AZ general manager Robert Einhorn played eight years of baseball in the United States for the New York Yankees, among others
“We travel to Spain with AZ on Wednesday for the match against Real Sociedad. After that, I have enough time on that day of travel to absorb everything. I will do it because I find it very interesting. I still have many friends and acquaintances who live in America, but strangely That I don’t talk to them much about politics. That was the case when I was a baseball player there, hardly. And I think that’s different from now. I get the impression that athletes in America care more about politics. If you now see their expressions, for example. It wouldn’t have been Imagined in the past that we would walk around in a T-shirt with the word “Vote”. Now the athletes use their vote. You can feel that there is tension around the election. Especially who wins. I think in the Netherlands we always look at it a little differently. It seemed to me impossible that he would become Trump President one day, but I had an American friend of mine at the time who explained he really could become one. I didn’t believe him but he was right. Trump as president, you can do it there.”

Robert Einhorn (right) plays for the Yankees.

Robert Einhorn (right) plays for the Yankees. © AFP

Earnest Stewart has played over 100 caps for Team USA and is now the head coach of the NFL
“I follow elections in America very closely. On CNN, Fox and everything in between. I noticed I followed them more than four years ago when I actually lived here. That has to do with the state of the country right now. America has always been divided, but now it’s more polarized. When I lived in the Netherlands, I always voted. It feels like a duty as an American citizen. You also feel a certain energy in the world of football. People are now invited to vote through sports competitions, but also a few months ago during Black Lives Matter demonstrations. I don’t want to introduce Any predictions.Then I fell asleep thinking Hillary Clinton would be president but when I woke up it was Donald Trump.I don’t want to speak for either candidate, nor do I think you can do that as an NFL representative.It’s much more black and white here than it is It’s in the Netherlands, where you have many options.”

Ernest Stewart, Robert Einhorn and Gerard Nijkamp (left to right).

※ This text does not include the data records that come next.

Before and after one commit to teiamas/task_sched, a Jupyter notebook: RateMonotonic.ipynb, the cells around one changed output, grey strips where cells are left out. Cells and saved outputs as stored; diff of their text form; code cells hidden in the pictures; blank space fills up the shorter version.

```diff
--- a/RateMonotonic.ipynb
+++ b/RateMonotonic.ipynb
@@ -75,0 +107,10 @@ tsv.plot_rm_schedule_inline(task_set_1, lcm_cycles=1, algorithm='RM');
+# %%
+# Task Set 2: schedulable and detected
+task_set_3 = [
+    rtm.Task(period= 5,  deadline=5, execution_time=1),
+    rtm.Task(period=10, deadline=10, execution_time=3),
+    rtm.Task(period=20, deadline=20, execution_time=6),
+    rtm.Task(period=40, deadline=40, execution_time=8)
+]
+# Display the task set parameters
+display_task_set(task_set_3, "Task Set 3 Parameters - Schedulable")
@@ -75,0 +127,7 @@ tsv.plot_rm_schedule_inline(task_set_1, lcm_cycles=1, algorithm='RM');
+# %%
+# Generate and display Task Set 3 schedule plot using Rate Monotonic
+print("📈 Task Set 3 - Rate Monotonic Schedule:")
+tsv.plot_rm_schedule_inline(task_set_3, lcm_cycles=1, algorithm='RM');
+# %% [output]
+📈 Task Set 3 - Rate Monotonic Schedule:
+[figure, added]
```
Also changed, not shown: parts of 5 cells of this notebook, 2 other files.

Ernest Stewart, Robert Einhorn and Gerard Nijkamp (left to right). © AP, EPA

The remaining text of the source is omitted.